And that has of course completely distorted the allocation of bank credit to the economy… and therefore utterly diluting the significance for the economy of QEs, fiscal deficits, low interests, or any other similar stimulus.

And one of those most responsible for causing these distortions which are murdering any hopes of a sturdy economic growth in Europe, and the creation of jobs for our young, is of course the former chairman of the Financial Stability Board, Mr. Mario Draghi.

And therefore Sir, when Richard Portes now suggests that “Draghi has to do, as well as say, whatever it takes” August 21, I feel that “whatever it takes” should include Mario Draghi going into early retirement… and of course taking some other of his failed bank regulating colleagues with him.

And, if you consider that to be inappropriately harsh, then would you at least require him to publicly confront and answer this criticism of the risk-weighted capital requirements.

PS. It is a real tragedy hearing so many opining on current bank regulations, and being convinced we are now much better off with Basel III, without them having read, much less understood, what is said in that monument to mumbo jumbo document that is “The Basel Committee on Banking Supervision´s Explanatory Note on the Basel II IRB Risk Weight Functions of July 2005”. I am sure Draghi did not understand it… or at least I hope he did not… as otherwise that would be so much worse.

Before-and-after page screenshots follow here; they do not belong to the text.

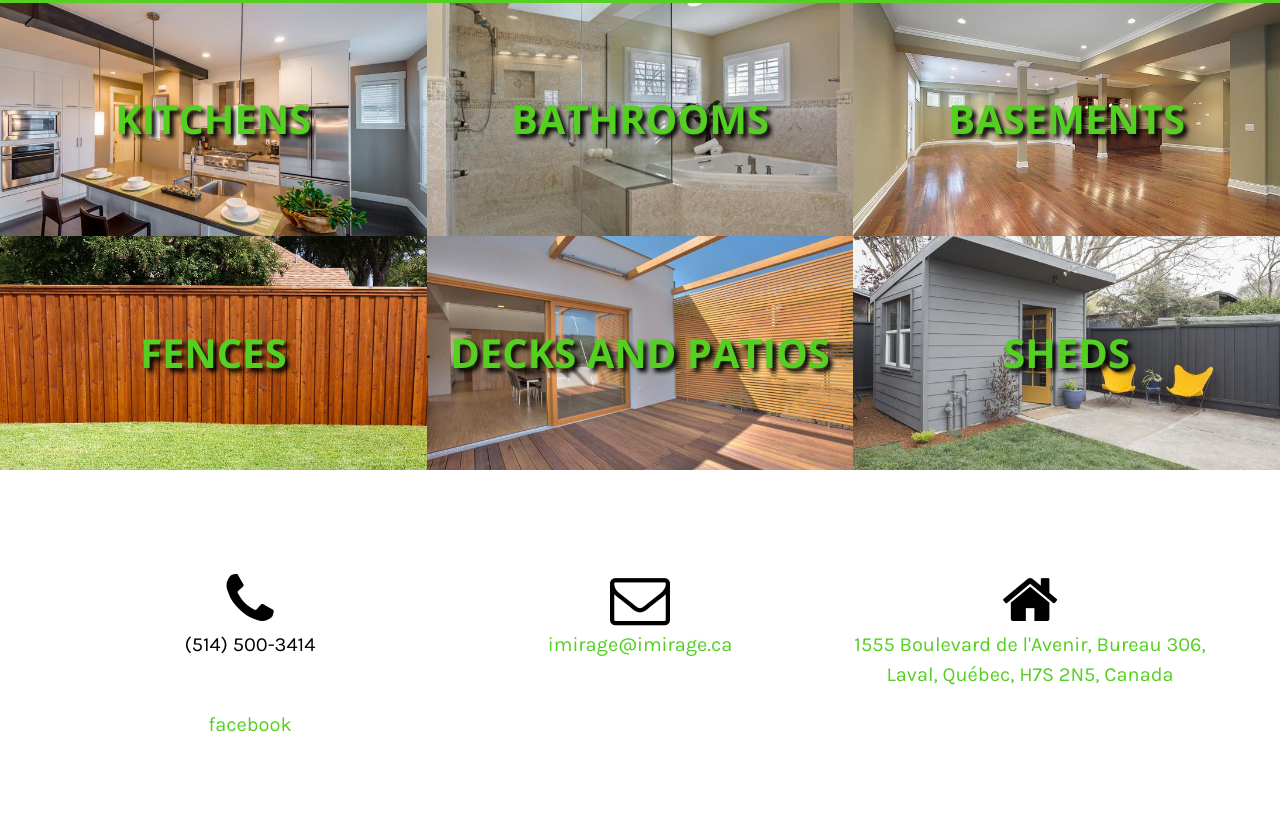
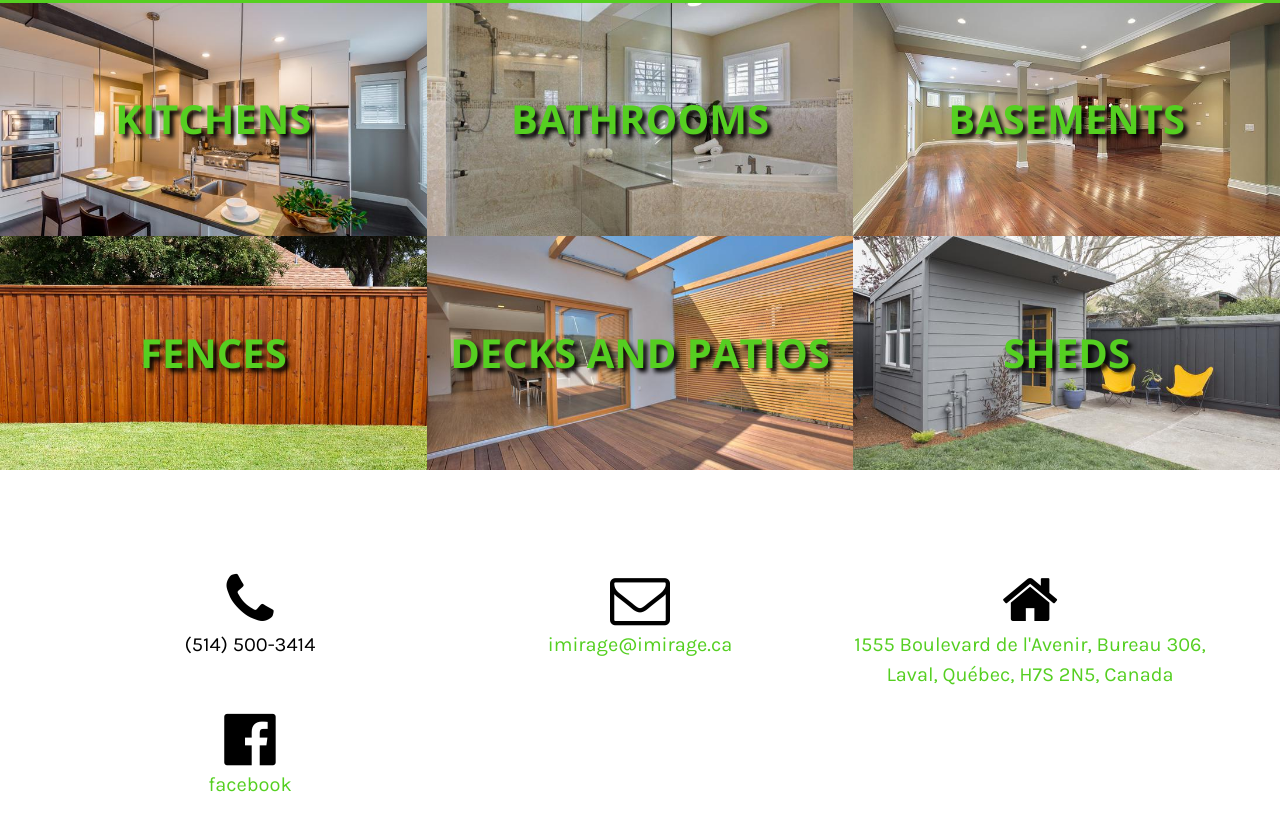
Before and after one commit to imirageconstruction/imirageconstruction.github.io, a website: page index.en.html in a window 1280 px wide. Shown: the part 1419-2249 px from the top of the page. Drawn offline with nearby package versions, Linux system fonts and the light colour scheme.

Commit message:
Update index.en.html

```diff
--- a/index.en.html
+++ b/index.en.html
@@ -206,7 +206,7 @@
                     <p><a href="https://goo.gl/maps/jXhpTJZd1H42">1555 Boulevard de l'Avenir, Bureau 306, Laval, Québec, H7S 2N5, Canada</a></p>
                 </div>
                 <div class="col-lg-4 text-center">
-                     <i cclass="fa fa-facebook-official fa-3x wow bounceIn" data-wow-delay=".1s"></i>
+                     <i class="fa fa-facebook-official fa-3x wow bounceIn" data-wow-delay=".1s"></i>
                      <p><a href="https://www.facebook.com/IMirage-construction-Inc-1753823768192199/">facebook</a></p>
                  </div>
             </div>
```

PS. If we do not at least learn to hold especially accountable those whose regulations have a global reach, then we are really setting us up for total disaster.